“The ache for home lives in all of us, the safe place where we can go as we are and not be questioned.”Maya Angelou, All God’s Children Need Traveling Shoes
From the smell of fresh baked goods always circulating the house to the comfort of a warm bed, the idea of home sparks warmth and happiness, and I have been so lucky to consider my home in that way.
The white door that creeks and the roof that leaks is where I find home currently, but I have a vision of where I want to be or see myself once I have finished growing up.
Being a mix of all cultures, the Philippines in itself represents me. Living in a higaonon hut on one of the several islands, I would devour salty chicken adobo and lumpia.
Settling into my home, I would write in my journal about the culture that I experienced that day while looking out from my hut into the orange sunset reflecting off the ocean.
With beams of warm colors bouncing off the water, I would feel my late grandmother and her mother, wrapping their arms around me with their soft, delicate arms. Eventually, I will feel a sense of comfort and understanding of my surrounding culture.
Living the simple life and knowing my roots, I would sense closure and be able to flee to my new home in San Fransisco, California.

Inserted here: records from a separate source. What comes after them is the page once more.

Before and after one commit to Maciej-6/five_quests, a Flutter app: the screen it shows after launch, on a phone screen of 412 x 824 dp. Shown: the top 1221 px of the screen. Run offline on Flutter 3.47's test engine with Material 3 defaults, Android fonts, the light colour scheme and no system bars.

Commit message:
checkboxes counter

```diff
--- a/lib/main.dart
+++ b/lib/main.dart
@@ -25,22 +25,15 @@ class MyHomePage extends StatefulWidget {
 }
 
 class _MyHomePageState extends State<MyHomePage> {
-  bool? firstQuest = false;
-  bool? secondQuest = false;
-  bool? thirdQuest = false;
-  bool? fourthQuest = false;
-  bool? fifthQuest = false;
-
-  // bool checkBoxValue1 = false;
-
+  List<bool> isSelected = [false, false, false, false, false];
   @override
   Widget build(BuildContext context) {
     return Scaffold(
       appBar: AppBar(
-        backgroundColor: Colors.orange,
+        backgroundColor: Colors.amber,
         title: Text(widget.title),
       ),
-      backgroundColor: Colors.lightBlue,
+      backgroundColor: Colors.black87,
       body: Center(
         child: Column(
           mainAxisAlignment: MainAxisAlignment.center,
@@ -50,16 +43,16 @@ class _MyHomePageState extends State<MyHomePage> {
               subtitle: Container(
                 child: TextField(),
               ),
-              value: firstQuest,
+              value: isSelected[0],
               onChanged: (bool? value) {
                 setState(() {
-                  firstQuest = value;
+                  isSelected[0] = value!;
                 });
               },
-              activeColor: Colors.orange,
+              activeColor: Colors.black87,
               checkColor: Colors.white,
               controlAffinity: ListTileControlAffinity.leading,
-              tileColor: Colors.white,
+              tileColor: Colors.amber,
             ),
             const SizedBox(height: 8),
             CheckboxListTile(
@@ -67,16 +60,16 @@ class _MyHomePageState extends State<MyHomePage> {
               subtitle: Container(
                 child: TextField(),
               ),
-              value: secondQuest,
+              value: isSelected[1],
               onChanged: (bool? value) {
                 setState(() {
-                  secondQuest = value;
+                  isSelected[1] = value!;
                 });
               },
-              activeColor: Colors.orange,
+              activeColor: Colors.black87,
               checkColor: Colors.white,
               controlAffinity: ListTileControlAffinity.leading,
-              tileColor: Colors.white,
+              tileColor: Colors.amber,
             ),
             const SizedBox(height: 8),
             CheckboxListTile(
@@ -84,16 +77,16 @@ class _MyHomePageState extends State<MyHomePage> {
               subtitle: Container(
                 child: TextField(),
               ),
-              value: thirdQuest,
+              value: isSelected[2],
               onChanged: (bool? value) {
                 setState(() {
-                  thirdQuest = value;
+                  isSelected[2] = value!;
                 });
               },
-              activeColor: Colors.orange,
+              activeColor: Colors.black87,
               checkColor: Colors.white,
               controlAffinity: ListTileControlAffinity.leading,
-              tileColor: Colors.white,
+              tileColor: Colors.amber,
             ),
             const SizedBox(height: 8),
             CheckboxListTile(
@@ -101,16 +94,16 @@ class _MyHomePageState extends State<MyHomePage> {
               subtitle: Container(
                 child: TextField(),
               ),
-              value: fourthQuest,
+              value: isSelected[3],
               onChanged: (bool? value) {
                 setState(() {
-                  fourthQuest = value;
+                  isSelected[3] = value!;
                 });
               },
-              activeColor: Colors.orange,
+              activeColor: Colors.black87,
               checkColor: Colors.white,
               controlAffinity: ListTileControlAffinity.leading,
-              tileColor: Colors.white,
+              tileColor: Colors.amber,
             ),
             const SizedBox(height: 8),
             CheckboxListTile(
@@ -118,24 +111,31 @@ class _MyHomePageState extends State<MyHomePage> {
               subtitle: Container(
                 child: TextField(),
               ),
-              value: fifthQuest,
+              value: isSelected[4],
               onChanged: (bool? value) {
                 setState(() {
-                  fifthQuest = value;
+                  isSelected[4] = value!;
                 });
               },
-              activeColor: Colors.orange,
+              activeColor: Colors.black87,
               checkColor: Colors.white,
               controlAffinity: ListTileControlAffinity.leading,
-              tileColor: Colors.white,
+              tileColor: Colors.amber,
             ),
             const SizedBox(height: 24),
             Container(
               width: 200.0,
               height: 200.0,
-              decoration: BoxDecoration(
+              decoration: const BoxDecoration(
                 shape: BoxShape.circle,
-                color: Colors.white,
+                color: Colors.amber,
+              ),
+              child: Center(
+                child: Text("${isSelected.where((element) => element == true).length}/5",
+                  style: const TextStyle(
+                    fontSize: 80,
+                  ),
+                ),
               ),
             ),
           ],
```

Even though I was not born there, my roots are in California and more specifically, San Francisco. Like my little Filipino grandmother, I would come from the Philippines and go to the Golden City.

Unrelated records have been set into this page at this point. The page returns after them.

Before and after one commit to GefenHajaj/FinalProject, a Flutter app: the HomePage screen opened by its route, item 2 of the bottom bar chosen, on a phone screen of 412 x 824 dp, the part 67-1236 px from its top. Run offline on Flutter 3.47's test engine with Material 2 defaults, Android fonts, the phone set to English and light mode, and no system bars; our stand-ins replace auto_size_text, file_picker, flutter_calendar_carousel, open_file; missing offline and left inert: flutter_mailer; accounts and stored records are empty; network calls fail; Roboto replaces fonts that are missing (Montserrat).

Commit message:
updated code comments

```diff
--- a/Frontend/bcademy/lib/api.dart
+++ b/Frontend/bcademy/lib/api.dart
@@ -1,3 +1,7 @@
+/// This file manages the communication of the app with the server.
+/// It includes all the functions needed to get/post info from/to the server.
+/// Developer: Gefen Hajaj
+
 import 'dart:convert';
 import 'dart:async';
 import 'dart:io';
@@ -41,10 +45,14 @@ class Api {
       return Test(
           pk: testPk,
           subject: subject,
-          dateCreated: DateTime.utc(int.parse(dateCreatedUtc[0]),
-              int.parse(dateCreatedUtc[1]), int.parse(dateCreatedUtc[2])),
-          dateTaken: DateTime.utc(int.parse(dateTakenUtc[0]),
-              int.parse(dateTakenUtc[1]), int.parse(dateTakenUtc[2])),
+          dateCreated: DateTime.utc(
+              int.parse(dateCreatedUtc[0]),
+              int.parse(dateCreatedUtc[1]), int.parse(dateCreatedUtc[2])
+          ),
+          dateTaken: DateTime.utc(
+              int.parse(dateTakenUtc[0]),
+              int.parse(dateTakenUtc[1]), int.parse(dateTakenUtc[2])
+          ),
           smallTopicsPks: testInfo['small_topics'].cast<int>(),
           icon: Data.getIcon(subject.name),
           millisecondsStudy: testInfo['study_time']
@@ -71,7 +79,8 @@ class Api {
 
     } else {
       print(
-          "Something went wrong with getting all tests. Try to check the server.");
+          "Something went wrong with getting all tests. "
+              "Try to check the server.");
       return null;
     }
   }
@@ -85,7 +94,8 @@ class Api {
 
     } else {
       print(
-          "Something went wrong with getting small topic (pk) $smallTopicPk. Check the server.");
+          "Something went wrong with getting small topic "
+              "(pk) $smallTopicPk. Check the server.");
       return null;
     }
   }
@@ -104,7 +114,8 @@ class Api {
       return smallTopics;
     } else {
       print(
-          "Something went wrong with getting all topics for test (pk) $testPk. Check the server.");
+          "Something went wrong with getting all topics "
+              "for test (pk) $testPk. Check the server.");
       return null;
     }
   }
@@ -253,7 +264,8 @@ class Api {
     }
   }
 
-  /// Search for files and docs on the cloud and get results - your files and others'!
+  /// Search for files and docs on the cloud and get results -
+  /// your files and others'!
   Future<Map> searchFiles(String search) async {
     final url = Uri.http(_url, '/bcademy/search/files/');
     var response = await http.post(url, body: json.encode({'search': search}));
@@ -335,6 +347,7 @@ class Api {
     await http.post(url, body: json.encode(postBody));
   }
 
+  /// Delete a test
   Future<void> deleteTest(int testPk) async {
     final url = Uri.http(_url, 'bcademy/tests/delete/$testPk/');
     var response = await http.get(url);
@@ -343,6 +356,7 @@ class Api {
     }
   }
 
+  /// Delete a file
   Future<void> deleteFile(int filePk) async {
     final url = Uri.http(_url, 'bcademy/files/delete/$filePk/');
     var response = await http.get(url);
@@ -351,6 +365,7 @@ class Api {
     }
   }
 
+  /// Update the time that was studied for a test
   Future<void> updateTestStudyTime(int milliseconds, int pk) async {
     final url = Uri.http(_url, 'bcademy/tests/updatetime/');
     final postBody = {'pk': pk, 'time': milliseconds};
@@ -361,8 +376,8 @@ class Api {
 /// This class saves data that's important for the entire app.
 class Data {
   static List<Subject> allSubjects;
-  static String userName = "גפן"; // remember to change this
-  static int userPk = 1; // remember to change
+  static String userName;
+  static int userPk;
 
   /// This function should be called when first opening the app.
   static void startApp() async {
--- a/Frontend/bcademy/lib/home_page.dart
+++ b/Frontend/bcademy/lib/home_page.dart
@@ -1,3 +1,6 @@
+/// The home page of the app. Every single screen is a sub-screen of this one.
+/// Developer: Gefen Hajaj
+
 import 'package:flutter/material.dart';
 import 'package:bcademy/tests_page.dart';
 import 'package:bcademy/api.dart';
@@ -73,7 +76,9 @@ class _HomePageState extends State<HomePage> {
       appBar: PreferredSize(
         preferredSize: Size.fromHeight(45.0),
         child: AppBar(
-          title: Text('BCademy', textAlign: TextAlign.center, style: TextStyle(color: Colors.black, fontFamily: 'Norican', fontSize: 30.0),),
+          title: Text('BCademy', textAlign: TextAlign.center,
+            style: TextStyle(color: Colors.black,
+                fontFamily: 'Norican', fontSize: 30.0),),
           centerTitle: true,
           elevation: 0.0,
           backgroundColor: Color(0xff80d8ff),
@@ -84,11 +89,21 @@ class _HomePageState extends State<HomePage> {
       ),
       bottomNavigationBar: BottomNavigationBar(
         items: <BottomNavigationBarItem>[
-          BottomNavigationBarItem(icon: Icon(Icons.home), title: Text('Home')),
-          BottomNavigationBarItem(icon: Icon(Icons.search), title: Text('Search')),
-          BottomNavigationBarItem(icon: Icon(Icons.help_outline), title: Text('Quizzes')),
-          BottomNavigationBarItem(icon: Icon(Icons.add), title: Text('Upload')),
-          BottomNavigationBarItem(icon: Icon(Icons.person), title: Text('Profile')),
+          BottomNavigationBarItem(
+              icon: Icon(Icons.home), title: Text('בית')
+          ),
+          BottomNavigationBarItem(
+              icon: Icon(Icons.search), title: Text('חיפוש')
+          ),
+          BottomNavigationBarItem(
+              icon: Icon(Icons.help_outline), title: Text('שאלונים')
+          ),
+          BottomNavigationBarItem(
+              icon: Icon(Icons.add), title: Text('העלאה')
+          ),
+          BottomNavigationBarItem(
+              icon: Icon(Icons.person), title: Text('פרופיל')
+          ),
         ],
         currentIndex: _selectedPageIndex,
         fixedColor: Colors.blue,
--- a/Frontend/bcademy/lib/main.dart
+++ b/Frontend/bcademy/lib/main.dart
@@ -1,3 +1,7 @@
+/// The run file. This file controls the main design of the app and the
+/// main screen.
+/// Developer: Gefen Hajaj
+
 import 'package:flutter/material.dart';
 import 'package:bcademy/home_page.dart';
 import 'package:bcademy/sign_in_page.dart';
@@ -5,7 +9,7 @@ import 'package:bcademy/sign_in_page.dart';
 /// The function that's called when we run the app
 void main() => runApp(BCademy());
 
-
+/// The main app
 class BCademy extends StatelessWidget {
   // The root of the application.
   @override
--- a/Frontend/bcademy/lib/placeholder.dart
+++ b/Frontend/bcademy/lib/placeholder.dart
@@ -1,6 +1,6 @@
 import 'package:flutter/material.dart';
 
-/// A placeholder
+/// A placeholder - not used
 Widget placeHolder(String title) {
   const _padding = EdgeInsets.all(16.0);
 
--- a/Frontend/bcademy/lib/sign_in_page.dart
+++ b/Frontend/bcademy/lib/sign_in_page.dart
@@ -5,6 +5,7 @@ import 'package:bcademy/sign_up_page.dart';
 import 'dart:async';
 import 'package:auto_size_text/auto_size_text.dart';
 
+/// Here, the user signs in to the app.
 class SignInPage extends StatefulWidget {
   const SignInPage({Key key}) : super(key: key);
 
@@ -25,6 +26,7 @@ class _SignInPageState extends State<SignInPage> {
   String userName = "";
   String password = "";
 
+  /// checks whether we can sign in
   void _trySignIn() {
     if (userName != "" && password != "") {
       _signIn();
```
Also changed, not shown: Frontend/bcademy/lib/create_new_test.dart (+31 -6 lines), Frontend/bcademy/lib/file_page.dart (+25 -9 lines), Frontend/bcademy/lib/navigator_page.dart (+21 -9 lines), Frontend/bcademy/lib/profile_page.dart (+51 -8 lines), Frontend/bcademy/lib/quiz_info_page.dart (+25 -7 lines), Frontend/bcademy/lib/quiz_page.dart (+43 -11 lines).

My fate would bring me to the perfect two bedrooms and bathroom apartment on the seventh floor having an auburn red door. Decorated with poems written by my father, my apartment would have the smell of essential oils embedded into the walls, specifically lavender representing my mother’s spirituality.
This would be my sanctuary where tears would be shed, laughs would explode, and love would be felt.
The Mission district, where my brother was born, would give light to the art forward theme that I created in all the rooms but made sure that every area had its own distinctive flair.
Wanting to explore more about my culture and ancestors, I would travel to the plains of Africa. Settling down in Nairobi, Kenya, where the lifestyle is filled with the history of the Bantu people and the Swahili language, my home would be in a Kikuyu house with no rooms.
Compared to my other homes, I would be connected with the earth where elephants and antelopes have carried their children on their migratory voyage.
This home would give me insight to my African heritage before Europeans came into their territory, before slavery, and before segregation. Instead of learning about the hardships of my culture, I will learn about the rich tradition that the country brings.
I have always been a homebody. I find extreme comfort with the idea of my home and enjoy its atmosphere. I am excited to see where my future home may be.